At Cape Leeuwin headland, where the lighthouse keeper’s cottage has been restored as a café, watch the Indian and Great Southern oceans converge Image Credit: Shutterstock

At its core, an adventure is a thrilling and daring experience. It can be an activity that elicits excitement; an extraordinary endeavour; a challenge gnawing at the boundaries of comfort zones. It’s a story with a clear beginning, a tantalisingly unpredictable middle and a yet to be written end. Explorers, mountaineers and extreme-sports enthusiasts have all earned the label adventurer – but risk and danger are not prerequisites for setting challenges and having fun.

Side-stepping hardcore exploits, many activities fall under the umbrella of “soft adventure”. Hiking, cycling, kayaking and paddleboarding are all pursuits which can be done without any prior training. Yet, they still have the power to deliver the same mood-boosting rewards of scaling a peak or free-diving to new depths. Best of all, there’s no need for months of preparation or masses of expensive kit. Often, all that’s required is an open mind, enthusiasm and a willingness to get stuck in.

Australians are the masters of soft adventure. In a country big enough to call itself a continent, the vast and varied landscape demands to be explored in different ways. Navigate forest-wrapped gorges by raft, traverse pinnacle-studded deserts on foot, or admire the swirling patterns of inaccessible wetlands from above.

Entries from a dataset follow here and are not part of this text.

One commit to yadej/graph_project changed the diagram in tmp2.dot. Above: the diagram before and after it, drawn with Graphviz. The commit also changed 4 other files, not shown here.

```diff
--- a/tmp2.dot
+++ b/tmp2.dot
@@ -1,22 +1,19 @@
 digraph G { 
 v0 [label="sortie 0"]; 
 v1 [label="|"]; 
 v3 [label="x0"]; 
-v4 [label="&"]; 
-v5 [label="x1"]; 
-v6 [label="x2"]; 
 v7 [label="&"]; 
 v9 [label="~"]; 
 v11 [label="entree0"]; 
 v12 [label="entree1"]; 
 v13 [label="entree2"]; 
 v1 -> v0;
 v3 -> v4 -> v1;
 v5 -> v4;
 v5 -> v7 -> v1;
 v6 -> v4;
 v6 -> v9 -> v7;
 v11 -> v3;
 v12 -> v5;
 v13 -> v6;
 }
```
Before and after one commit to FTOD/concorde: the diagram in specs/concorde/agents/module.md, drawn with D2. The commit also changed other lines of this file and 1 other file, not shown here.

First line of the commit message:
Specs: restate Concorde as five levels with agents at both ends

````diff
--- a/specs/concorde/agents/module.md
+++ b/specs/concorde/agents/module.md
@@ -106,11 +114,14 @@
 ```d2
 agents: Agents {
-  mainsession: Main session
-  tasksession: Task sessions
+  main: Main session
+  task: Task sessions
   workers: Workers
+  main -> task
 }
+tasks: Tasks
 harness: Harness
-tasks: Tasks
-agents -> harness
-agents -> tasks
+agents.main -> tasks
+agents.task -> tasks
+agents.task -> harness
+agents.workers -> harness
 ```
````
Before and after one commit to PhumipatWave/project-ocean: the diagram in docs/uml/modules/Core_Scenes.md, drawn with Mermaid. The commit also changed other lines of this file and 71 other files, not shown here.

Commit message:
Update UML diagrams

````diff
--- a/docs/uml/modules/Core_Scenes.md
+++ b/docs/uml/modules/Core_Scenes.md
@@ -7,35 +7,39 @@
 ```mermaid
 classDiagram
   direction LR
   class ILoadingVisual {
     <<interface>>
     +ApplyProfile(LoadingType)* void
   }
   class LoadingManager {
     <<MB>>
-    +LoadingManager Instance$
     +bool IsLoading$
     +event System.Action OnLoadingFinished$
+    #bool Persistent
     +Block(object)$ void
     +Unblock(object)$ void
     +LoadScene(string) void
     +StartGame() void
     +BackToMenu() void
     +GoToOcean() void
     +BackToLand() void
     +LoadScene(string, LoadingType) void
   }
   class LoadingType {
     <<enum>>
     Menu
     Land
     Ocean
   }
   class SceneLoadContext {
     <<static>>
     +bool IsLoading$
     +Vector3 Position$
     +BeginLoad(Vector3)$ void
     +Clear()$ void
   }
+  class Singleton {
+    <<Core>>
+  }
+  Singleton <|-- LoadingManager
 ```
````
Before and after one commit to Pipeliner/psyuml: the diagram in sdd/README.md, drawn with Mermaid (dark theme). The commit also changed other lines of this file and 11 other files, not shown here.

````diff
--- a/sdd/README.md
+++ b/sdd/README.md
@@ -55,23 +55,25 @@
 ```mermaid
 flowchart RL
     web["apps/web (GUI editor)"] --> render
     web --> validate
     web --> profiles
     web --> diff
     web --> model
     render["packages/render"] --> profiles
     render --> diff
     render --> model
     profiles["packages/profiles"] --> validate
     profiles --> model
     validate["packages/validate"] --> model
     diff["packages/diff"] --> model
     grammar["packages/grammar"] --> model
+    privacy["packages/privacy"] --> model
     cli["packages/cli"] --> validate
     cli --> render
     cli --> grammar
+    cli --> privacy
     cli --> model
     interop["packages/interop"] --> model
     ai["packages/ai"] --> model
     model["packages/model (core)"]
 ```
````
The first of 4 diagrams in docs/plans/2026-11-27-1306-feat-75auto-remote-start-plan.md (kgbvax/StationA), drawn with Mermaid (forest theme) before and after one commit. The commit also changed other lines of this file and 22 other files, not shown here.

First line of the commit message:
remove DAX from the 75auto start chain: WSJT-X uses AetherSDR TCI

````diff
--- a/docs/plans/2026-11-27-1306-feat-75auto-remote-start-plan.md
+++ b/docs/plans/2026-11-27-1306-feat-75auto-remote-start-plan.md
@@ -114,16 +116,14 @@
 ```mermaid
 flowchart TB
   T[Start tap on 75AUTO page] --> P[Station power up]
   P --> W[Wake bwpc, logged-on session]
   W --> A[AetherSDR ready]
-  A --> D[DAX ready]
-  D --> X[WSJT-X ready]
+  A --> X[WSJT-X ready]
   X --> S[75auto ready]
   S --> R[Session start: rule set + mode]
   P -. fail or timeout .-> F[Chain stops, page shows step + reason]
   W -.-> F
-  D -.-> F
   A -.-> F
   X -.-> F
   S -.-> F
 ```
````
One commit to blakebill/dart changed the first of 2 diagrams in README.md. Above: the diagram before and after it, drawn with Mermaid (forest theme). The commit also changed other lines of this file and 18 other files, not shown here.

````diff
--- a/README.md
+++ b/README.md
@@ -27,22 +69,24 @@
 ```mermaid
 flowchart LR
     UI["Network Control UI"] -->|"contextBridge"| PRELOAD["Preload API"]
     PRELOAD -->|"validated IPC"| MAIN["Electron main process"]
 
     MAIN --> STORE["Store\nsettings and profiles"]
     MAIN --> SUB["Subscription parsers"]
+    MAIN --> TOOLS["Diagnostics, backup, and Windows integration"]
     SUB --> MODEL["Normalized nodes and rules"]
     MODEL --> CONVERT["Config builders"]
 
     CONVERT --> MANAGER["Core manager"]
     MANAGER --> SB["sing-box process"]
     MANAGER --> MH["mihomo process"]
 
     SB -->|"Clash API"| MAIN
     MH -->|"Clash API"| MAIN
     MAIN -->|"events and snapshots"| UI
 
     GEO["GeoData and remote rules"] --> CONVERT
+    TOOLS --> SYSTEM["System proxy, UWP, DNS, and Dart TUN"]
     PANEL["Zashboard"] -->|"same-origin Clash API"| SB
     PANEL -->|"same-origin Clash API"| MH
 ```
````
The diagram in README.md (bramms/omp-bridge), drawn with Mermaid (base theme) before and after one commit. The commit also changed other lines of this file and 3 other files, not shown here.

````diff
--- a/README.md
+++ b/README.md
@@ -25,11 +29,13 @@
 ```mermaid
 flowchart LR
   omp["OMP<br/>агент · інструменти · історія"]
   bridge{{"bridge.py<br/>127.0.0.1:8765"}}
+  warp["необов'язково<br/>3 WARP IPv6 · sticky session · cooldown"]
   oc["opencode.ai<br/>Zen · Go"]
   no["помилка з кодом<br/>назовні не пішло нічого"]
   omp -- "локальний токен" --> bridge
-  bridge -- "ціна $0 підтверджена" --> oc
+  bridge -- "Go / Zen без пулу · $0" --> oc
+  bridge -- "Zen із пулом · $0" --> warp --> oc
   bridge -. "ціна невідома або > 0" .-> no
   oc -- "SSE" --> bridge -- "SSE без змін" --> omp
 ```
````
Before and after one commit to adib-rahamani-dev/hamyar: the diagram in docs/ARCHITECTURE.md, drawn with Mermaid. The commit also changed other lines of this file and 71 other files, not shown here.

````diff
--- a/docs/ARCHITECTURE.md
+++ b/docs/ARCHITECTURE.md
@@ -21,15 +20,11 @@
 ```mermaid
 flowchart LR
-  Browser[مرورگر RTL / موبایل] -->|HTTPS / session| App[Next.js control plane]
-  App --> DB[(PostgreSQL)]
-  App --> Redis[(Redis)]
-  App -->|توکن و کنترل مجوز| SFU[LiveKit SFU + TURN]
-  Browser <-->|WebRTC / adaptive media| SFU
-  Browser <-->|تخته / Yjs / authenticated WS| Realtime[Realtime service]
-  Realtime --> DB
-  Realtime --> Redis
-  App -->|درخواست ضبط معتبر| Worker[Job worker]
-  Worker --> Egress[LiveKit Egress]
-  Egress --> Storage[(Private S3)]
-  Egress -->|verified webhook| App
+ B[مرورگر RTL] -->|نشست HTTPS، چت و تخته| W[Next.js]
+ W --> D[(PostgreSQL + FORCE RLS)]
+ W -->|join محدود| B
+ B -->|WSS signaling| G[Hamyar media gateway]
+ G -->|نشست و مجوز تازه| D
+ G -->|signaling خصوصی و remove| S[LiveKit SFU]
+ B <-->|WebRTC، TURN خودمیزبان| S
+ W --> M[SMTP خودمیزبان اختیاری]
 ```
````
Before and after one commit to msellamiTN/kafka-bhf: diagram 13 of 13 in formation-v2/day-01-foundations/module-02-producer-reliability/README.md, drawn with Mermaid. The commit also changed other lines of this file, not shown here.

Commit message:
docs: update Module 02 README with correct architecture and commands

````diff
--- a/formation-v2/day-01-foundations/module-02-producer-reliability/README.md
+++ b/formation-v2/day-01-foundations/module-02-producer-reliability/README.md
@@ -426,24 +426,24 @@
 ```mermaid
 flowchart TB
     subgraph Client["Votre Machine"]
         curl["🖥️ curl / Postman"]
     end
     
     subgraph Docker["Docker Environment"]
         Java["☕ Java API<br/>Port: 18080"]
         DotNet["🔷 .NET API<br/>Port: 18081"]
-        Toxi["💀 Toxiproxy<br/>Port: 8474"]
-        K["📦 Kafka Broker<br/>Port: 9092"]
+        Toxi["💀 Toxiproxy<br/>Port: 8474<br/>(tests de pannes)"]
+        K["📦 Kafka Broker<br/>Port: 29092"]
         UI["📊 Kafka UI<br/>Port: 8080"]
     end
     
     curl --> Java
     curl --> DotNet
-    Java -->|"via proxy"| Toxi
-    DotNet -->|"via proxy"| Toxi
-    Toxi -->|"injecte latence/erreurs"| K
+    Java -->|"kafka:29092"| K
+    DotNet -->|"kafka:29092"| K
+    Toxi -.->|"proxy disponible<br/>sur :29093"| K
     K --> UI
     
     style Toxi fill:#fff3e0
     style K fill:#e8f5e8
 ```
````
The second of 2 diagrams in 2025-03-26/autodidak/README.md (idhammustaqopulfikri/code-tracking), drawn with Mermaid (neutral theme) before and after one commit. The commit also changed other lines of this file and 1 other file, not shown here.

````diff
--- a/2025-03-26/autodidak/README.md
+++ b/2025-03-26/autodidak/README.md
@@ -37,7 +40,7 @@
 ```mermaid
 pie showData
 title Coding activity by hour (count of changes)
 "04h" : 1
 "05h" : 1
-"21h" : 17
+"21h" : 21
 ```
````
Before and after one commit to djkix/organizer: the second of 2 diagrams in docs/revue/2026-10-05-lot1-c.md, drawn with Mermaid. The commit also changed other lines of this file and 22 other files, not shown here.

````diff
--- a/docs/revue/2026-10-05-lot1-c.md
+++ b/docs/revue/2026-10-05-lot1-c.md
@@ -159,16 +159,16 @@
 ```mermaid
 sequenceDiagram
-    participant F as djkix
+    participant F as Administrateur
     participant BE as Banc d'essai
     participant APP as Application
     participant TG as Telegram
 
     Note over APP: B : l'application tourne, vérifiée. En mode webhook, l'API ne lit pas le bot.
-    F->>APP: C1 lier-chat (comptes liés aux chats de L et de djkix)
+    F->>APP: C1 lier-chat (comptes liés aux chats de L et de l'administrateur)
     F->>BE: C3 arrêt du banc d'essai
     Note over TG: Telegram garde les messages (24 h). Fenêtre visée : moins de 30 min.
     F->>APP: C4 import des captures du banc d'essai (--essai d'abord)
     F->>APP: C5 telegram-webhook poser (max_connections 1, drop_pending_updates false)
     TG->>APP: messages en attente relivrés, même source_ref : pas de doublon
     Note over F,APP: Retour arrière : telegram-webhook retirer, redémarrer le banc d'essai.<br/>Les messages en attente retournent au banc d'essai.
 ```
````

Surrounded by three major oceans and several seas, the coast is also a jumping off point for some of the best sailing, diving and snorkelling on our planet – and you don’t need to dip far below the surface to be overwhelmed.

Even the cities can sate an appetite for adventure. In Sydney, it’s possible to climb to the top of the Sydney Harbour Bridge; from Melbourne it’s a short drive to the monumental Great Ocean Road; and just outside federal capital Canberra, ancient Ngunnawal rock paintings are concealed in the caves of Namadgi National Park.

But more than anything, it’s the laidback, freedom-loving, can-do attitude of Aussies that creates an unparalleled spirit of adventure. With no pressure to win races, achieve world firsts or even reach the finish line, the goal is simply to enjoy the ride.

1. Core strength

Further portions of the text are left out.